  • Keep the area within at least 15 m (50 ft.) of your barn clean and free of debris.
  • Keep the grass cut around your barn.
  • Sunlight is a good disinfectant if it is not blocked by clutter or debris.
  • Maintain a rodent and fly control program.
  • If you have a dugout or other surface body of water supplying drinking water for your birds, the incoming water should be chlorinated at all times. Monitor the chlorine level and pH of the water to ensure that the chlorination is effective.
  • Stop wild birds from entering your barn. Keep screens over your inlets well maintained.
  • Disinfect any equipment leaving or entering your barn
  • Egg trays, dividers and pallets should be cleaned and allowed to dry at the grading station prior to being shipped to your farm. A drying time of three days for wooden pallets and dividers is recommended. Pallets and dividers should be used only a limited number of times before being retired from use on farms. Producers should place any dirty trays in a garbage bag and send to the grading station for cleaning.

Staff and Visitors

  • Do not have unnecessary visitors in your barn.
  • Have anyone entering your barn sign a logbook.  Request that all non-regular visitors entering the barn have not been exposed to live birds or swine for at least three days prior to entry.
  • Ensure that regular service personnel are aware of and perform proper biosecurity procedures and prioritize poultry farm visits according to biosecurity status.
  • Provide a contact phone number where a visitor may contact once they arrive.
  • All people entering your barn, including farm workers, catching crews and truck drivers, should have clean, protective outerwear (ex: footwear, coveralls and hat or hair net). Separate footwear for each barn is preferred. Have these items available for visitors and farm workers.
  • All farmers, workers and visitors should wash their hands after handling birds. A hand wash area should be provided in the barn.
  • People leaving your barns should not wear any of their barn clothing (ex: boots, coveralls, hat, etc.) inside their vehicles.
  • People should wash their hands before entering their vehicles.
  • Dirty clothing should be secured in a plastic bag and cleaned as soon as possible. The inside of vehicles should be kept clean.
  • Biosecurity recommendations apply to farmers, farm employees, any weekend help, visitors and delivery people.
  • Request that any person who has visited a live bird market or has visited an avian influenza infected region wait for at least two weeks prior to entering your barn without having any additional contact with swine or poultry in that two week period. Live bird markets include auction markets and ethnic markets were consumers view birds live before purchasing the carcass.
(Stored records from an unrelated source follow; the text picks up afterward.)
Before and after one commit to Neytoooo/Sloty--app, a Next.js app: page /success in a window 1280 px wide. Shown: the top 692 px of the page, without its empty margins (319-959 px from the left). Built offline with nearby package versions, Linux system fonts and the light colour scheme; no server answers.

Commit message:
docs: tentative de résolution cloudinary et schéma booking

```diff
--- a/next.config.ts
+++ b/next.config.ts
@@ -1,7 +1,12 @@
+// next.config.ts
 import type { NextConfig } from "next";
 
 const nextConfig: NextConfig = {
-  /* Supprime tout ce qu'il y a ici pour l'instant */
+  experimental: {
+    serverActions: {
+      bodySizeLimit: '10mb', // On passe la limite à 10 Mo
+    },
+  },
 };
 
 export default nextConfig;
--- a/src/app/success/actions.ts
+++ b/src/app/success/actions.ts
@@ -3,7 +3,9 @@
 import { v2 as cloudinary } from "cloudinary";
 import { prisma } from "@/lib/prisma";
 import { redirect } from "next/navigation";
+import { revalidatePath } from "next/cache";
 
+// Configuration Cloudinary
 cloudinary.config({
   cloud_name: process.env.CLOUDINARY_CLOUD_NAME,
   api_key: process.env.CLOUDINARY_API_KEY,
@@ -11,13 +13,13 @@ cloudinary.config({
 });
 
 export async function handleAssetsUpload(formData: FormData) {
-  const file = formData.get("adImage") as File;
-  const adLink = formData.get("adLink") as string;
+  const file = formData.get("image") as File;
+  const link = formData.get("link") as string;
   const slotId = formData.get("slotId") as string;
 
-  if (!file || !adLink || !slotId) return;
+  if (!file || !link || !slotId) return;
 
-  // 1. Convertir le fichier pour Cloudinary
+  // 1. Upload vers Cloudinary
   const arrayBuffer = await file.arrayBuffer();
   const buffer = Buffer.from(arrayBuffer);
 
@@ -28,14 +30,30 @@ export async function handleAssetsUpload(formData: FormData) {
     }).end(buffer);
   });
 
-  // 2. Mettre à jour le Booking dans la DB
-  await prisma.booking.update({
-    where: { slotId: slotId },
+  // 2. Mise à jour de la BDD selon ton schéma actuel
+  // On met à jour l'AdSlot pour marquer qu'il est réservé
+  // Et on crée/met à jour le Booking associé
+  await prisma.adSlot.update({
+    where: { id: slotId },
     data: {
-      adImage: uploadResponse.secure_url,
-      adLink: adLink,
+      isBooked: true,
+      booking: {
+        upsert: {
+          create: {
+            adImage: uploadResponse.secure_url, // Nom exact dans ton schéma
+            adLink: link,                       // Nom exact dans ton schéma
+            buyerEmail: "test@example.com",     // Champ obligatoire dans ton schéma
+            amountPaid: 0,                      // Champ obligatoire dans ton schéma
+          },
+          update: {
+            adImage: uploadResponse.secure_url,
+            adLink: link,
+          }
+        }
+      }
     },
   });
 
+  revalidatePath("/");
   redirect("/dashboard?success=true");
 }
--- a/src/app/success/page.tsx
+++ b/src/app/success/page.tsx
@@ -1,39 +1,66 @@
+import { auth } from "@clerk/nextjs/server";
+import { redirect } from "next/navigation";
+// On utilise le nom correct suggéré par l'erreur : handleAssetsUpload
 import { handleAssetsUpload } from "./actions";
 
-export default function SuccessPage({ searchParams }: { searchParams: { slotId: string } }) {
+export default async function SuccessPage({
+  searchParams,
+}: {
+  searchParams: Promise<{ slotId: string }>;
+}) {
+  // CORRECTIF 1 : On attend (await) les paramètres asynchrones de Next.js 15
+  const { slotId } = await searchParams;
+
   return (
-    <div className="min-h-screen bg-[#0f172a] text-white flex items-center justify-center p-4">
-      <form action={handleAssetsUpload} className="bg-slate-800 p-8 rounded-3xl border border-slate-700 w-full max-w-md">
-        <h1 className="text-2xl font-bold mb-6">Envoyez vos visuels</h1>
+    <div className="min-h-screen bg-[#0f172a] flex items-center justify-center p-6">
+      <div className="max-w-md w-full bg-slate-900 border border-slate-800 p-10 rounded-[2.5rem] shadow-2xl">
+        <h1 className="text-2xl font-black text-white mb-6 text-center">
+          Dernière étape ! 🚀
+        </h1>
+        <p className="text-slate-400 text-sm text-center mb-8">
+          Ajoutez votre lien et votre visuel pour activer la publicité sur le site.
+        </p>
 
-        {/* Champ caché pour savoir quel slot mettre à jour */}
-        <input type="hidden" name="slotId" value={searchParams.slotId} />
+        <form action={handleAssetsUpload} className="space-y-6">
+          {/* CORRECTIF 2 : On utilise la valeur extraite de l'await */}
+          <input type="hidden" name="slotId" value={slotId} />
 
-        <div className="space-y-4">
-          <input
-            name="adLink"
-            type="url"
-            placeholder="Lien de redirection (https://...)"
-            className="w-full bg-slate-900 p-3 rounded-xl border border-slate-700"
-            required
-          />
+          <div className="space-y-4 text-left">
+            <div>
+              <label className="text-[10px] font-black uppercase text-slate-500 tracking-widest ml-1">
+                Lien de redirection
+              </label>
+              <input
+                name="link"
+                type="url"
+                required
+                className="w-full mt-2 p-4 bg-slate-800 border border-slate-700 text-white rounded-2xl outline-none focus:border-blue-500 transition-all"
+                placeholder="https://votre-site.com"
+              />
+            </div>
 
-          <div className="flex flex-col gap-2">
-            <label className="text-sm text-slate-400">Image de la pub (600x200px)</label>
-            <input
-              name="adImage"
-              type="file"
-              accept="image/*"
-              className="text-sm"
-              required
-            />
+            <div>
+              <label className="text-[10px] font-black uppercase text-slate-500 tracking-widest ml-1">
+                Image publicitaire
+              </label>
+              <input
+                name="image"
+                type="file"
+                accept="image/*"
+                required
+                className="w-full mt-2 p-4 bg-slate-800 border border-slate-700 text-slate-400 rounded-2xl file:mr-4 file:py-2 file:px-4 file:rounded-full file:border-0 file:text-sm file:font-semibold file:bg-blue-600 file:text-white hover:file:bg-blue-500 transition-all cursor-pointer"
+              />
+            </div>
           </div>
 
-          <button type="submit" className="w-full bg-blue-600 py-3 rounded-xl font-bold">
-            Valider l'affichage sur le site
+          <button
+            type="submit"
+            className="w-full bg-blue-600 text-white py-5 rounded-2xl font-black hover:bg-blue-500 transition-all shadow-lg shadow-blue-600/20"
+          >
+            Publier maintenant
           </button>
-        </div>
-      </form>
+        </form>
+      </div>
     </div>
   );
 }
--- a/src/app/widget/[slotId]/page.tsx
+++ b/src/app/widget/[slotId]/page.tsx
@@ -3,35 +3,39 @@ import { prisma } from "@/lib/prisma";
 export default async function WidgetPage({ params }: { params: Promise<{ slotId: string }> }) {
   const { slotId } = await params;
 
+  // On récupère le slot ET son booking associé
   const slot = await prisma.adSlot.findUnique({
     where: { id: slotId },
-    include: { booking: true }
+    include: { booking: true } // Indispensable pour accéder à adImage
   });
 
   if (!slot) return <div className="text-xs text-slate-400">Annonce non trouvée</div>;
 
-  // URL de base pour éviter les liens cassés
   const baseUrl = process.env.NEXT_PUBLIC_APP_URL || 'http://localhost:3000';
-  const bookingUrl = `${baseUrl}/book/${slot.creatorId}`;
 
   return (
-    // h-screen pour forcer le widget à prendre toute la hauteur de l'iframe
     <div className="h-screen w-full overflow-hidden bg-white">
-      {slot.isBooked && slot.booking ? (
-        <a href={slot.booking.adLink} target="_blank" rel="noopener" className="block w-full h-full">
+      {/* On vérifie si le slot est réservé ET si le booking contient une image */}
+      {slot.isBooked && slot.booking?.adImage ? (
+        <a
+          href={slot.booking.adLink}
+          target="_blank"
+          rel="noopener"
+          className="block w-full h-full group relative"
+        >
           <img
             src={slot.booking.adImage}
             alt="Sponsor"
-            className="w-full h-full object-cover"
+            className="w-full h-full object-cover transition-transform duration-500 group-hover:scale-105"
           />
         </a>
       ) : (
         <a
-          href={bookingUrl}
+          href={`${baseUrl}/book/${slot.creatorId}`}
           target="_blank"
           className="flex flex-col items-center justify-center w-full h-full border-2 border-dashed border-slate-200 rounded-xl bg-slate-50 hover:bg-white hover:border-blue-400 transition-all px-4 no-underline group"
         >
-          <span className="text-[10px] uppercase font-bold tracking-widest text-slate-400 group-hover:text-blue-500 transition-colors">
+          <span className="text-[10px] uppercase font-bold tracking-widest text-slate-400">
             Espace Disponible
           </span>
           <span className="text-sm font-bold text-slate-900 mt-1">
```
  • Do not sell eggs or birds on-farm. Direct egg and bird sales will only increase traffic on your farm. This includes selling, buying, or trading "spiking roosters".
  • Ensure you implement effective biosecurity measures when visiting high traffic sites such as abattoirs, poultry shows and sales, and live bird markets (where the live bird is viewed before it is butchered).
  • Barn staff must be aware that hunting wild fowl, visiting zoos or wildlife reserves or visiting locations where backyard flocks are present are risky activities. It is important that appropriate biosecurity measures are taken prior to returning to the barn after participating in these activities.
  • Barn staff should not have a back yard flock or swine herd at their own home.
  • If your birds have access to an outdoor range or exercise yard, be especially vigilant during the fall migration of wild waterfowl.  It is important to have a veterinarian examine any unusual mortality or decrease in production that occurs during this time.

Additional Resources


For more information, or if you suspect any animal health related concerns, please contact the Chief Veterinary Office or call 204-945-7663 in Winnipeg.